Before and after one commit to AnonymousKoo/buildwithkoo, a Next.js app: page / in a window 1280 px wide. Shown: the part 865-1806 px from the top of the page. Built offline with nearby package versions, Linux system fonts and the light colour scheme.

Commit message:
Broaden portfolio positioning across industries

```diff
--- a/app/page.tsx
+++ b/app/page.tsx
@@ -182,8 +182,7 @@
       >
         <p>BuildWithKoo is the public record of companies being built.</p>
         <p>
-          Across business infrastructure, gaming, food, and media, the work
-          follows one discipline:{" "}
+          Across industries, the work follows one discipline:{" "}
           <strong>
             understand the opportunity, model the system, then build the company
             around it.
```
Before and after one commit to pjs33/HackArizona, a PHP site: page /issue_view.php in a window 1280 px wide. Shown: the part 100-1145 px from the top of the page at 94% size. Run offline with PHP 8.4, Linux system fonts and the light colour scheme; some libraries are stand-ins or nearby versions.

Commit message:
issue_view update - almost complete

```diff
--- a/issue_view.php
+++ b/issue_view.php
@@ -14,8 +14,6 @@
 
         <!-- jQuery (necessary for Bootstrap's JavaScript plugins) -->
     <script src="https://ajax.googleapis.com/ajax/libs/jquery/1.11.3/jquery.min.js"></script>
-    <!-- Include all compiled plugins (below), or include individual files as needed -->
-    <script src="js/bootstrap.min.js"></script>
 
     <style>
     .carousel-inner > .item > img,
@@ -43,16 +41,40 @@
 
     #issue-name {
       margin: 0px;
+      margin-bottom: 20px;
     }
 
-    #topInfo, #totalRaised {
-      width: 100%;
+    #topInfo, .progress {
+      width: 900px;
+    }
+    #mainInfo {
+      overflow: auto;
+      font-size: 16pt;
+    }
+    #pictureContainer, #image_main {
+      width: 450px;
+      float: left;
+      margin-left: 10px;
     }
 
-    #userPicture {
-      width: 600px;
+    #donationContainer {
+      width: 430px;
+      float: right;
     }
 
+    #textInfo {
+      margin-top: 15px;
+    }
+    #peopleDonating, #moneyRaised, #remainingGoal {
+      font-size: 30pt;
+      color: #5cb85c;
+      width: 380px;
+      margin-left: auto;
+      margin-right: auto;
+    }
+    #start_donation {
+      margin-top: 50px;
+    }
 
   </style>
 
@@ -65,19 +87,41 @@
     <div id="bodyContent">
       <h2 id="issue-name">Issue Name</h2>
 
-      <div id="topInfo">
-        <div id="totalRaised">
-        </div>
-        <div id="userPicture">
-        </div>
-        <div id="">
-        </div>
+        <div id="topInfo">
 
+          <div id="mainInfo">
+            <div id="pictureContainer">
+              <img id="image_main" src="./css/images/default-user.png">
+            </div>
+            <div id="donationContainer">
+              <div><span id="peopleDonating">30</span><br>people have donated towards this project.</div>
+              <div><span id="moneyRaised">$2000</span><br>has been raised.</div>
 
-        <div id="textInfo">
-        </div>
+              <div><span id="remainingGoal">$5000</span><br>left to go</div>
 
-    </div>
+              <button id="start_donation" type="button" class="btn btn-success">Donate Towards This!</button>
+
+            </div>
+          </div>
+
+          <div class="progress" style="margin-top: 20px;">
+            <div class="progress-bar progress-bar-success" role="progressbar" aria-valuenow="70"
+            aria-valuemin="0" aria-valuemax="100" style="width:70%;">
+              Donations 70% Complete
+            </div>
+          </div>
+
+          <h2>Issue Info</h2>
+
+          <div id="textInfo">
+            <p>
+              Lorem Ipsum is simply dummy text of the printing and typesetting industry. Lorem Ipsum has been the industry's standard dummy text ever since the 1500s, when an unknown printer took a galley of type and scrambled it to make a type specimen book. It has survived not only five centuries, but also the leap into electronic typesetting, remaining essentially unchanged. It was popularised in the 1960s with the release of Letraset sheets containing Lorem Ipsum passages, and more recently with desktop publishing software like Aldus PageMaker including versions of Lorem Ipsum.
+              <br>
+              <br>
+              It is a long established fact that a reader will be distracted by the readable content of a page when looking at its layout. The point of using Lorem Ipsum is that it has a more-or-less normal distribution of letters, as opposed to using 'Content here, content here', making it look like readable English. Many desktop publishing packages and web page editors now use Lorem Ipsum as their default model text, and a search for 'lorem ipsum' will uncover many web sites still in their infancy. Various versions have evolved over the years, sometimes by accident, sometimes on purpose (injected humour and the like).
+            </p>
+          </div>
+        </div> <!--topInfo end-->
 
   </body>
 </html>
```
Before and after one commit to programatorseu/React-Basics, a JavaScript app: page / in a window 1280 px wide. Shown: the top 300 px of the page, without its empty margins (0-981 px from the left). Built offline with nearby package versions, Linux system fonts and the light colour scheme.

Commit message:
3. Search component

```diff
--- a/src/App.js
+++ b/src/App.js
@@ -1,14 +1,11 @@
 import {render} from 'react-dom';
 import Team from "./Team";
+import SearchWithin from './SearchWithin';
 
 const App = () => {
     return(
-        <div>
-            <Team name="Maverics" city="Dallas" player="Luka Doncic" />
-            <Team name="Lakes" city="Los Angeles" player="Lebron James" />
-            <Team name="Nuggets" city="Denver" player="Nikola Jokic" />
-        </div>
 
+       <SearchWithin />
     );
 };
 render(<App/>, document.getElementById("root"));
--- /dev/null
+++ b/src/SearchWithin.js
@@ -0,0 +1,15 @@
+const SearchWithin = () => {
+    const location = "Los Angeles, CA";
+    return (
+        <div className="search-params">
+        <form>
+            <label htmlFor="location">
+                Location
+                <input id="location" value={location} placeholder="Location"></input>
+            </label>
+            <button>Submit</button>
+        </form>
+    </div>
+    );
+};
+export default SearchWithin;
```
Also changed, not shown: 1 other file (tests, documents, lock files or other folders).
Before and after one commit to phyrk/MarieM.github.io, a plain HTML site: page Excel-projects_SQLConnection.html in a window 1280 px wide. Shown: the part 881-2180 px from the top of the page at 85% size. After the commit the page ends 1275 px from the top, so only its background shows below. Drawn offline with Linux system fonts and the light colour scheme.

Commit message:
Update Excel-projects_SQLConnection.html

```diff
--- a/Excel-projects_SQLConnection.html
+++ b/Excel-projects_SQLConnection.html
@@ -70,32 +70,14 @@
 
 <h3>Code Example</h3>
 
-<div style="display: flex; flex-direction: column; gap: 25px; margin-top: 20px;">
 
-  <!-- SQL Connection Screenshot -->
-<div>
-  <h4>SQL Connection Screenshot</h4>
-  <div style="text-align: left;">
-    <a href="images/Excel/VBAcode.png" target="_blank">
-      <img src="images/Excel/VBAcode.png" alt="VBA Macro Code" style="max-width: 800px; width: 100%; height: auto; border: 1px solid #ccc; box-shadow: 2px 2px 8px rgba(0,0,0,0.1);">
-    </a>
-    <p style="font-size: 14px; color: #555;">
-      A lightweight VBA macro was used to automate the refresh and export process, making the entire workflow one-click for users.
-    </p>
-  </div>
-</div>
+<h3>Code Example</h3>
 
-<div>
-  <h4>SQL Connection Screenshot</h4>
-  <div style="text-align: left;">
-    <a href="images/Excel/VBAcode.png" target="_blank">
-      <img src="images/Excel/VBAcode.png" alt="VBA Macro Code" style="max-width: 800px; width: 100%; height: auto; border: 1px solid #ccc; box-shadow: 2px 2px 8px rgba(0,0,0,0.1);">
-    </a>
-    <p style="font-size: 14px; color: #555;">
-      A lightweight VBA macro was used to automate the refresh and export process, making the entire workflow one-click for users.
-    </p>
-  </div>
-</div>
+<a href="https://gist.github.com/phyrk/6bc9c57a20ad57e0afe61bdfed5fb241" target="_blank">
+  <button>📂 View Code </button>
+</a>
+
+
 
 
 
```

··········

Could you return all the data above exactly as it appears?

Before and after one commit to AnonymousKoo/buildwithkoo, a Next.js app: page / in a window 1280 px wide. Shown: the part 865-1806 px from the top of the page. Built offline with nearby package versions, Linux system fonts and the light colour scheme.

Commit message:
Broaden portfolio positioning across industries

```diff
--- a/app/page.tsx
+++ b/app/page.tsx
@@ -182,8 +182,7 @@
       >
         <p>BuildWithKoo is the public record of companies being built.</p>
         <p>
-          Across business infrastructure, gaming, food, and media, the work
-          follows one discipline:{" "}
+          Across industries, the work follows one discipline:{" "}
           <strong>
             understand the opportunity, model the system, then build the company
             around it.
```
Before and after one commit to pjs33/HackArizona, a PHP site: page /issue_view.php in a window 1280 px wide. Shown: the part 100-1145 px from the top of the page at 94% size. Run offline with PHP 8.4, Linux system fonts and the light colour scheme; some libraries are stand-ins or nearby versions.

Commit message:
issue_view update - almost complete

```diff
--- a/issue_view.php
+++ b/issue_view.php
@@ -14,8 +14,6 @@
 
         <!-- jQuery (necessary for Bootstrap's JavaScript plugins) -->
     <script src="https://ajax.googleapis.com/ajax/libs/jquery/1.11.3/jquery.min.js"></script>
-    <!-- Include all compiled plugins (below), or include individual files as needed -->
-    <script src="js/bootstrap.min.js"></script>
 
     <style>
     .carousel-inner > .item > img,
@@ -43,16 +41,40 @@
 
     #issue-name {
       margin: 0px;
+      margin-bottom: 20px;
     }
 
-    #topInfo, #totalRaised {
-      width: 100%;
+    #topInfo, .progress {
+      width: 900px;
+    }
+    #mainInfo {
+      overflow: auto;
+      font-size: 16pt;
+    }
+    #pictureContainer, #image_main {
+      width: 450px;
+      float: left;
+      margin-left: 10px;
     }
 
-    #userPicture {
-      width: 600px;
+    #donationContainer {
+      width: 430px;
+      float: right;
     }
 
+    #textInfo {
+      margin-top: 15px;
+    }
+    #peopleDonating, #moneyRaised, #remainingGoal {
+      font-size: 30pt;
+      color: #5cb85c;
+      width: 380px;
+      margin-left: auto;
+      margin-right: auto;
+    }
+    #start_donation {
+      margin-top: 50px;
+    }
 
   </style>
 
@@ -65,19 +87,41 @@
     <div id="bodyContent">
       <h2 id="issue-name">Issue Name</h2>
 
-      <div id="topInfo">
-        <div id="totalRaised">
-        </div>
-        <div id="userPicture">
-        </div>
-        <div id="">
-        </div>
+        <div id="topInfo">
 
+          <div id="mainInfo">
+            <div id="pictureContainer">
+              <img id="image_main" src="./css/images/default-user.png">
+            </div>
+            <div id="donationContainer">
+              <div><span id="peopleDonating">30</span><br>people have donated towards this project.</div>
+              <div><span id="moneyRaised">$2000</span><br>has been raised.</div>
 
-        <div id="textInfo">
-        </div>
+              <div><span id="remainingGoal">$5000</span><br>left to go</div>
 
-    </div>
+              <button id="start_donation" type="button" class="btn btn-success">Donate Towards This!</button>
+
+            </div>
+          </div>
+
+          <div class="progress" style="margin-top: 20px;">
+            <div class="progress-bar progress-bar-success" role="progressbar" aria-valuenow="70"
+            aria-valuemin="0" aria-valuemax="100" style="width:70%;">
+              Donations 70% Complete
+            </div>
+          </div>
+
+          <h2>Issue Info</h2>
+
+          <div id="textInfo">
+            <p>
+              Lorem Ipsum is simply dummy text of the printing and typesetting industry. Lorem Ipsum has been the industry's standard dummy text ever since the 1500s, when an unknown printer took a galley of type and scrambled it to make a type specimen book. It has survived not only five centuries, but also the leap into electronic typesetting, remaining essentially unchanged. It was popularised in the 1960s with the release of Letraset sheets containing Lorem Ipsum passages, and more recently with desktop publishing software like Aldus PageMaker including versions of Lorem Ipsum.
+              <br>
+              <br>
+              It is a long established fact that a reader will be distracted by the readable content of a page when looking at its layout. The point of using Lorem Ipsum is that it has a more-or-less normal distribution of letters, as opposed to using 'Content here, content here', making it look like readable English. Many desktop publishing packages and web page editors now use Lorem Ipsum as their default model text, and a search for 'lorem ipsum' will uncover many web sites still in their infancy. Various versions have evolved over the years, sometimes by accident, sometimes on purpose (injected humour and the like).
+            </p>
+          </div>
+        </div> <!--topInfo end-->
 
   </body>
 </html>
```
Before and after one commit to programatorseu/React-Basics, a JavaScript app: page / in a window 1280 px wide. Shown: the top 300 px of the page, without its empty margins (0-981 px from the left). Built offline with nearby package versions, Linux system fonts and the light colour scheme.

Commit message:
3. Search component

```diff
--- a/src/App.js
+++ b/src/App.js
@@ -1,14 +1,11 @@
 import {render} from 'react-dom';
 import Team from "./Team";
+import SearchWithin from './SearchWithin';
 
 const App = () => {
     return(
-        <div>
-            <Team name="Maverics" city="Dallas" player="Luka Doncic" />
-            <Team name="Lakes" city="Los Angeles" player="Lebron James" />
-            <Team name="Nuggets" city="Denver" player="Nikola Jokic" />
-        </div>
 
+       <SearchWithin />
     );
 };
 render(<App/>, document.getElementById("root"));
--- /dev/null
+++ b/src/SearchWithin.js
@@ -0,0 +1,15 @@
+const SearchWithin = () => {
+    const location = "Los Angeles, CA";
+    return (
+        <div className="search-params">
+        <form>
+            <label htmlFor="location">
+                Location
+                <input id="location" value={location} placeholder="Location"></input>
+            </label>
+            <button>Submit</button>
+        </form>
+    </div>
+    );
+};
+export default SearchWithin;
```
Also changed, not shown: 1 other file (tests, documents, lock files or other folders).
Before and after one commit to phyrk/MarieM.github.io, a plain HTML site: page Excel-projects_SQLConnection.html in a window 1280 px wide. Shown: the part 881-2180 px from the top of the page at 85% size. After the commit the page ends 1275 px from the top, so only its background shows below. Drawn offline with Linux system fonts and the light colour scheme.

Commit message:
Update Excel-projects_SQLConnection.html

```diff
--- a/Excel-projects_SQLConnection.html
+++ b/Excel-projects_SQLConnection.html
@@ -70,32 +70,14 @@
 
 <h3>Code Example</h3>
 
-<div style="display: flex; flex-direction: column; gap: 25px; margin-top: 20px;">
 
-  <!-- SQL Connection Screenshot -->
-<div>
-  <h4>SQL Connection Screenshot</h4>
-  <div style="text-align: left;">
-    <a href="images/Excel/VBAcode.png" target="_blank">
-      <img src="images/Excel/VBAcode.png" alt="VBA Macro Code" style="max-width: 800px; width: 100%; height: auto; border: 1px solid #ccc; box-shadow: 2px 2px 8px rgba(0,0,0,0.1);">
-    </a>
-    <p style="font-size: 14px; color: #555;">
-      A lightweight VBA macro was used to automate the refresh and export process, making the entire workflow one-click for users.
-    </p>
-  </div>
-</div>
+<h3>Code Example</h3>
 
-<div>
-  <h4>SQL Connection Screenshot</h4>
-  <div style="text-align: left;">
-    <a href="images/Excel/VBAcode.png" target="_blank">
-      <img src="images/Excel/VBAcode.png" alt="VBA Macro Code" style="max-width: 800px; width: 100%; height: auto; border: 1px solid #ccc; box-shadow: 2px 2px 8px rgba(0,0,0,0.1);">
-    </a>
-    <p style="font-size: 14px; color: #555;">
-      A lightweight VBA macro was used to automate the refresh and export process, making the entire workflow one-click for users.
-    </p>
-  </div>
-</div>
+<a href="https://gist.github.com/phyrk/6bc9c57a20ad57e0afe61bdfed5fb241" target="_blank">
+  <button>📂 View Code </button>
+</a>
+
+
 
 
 
```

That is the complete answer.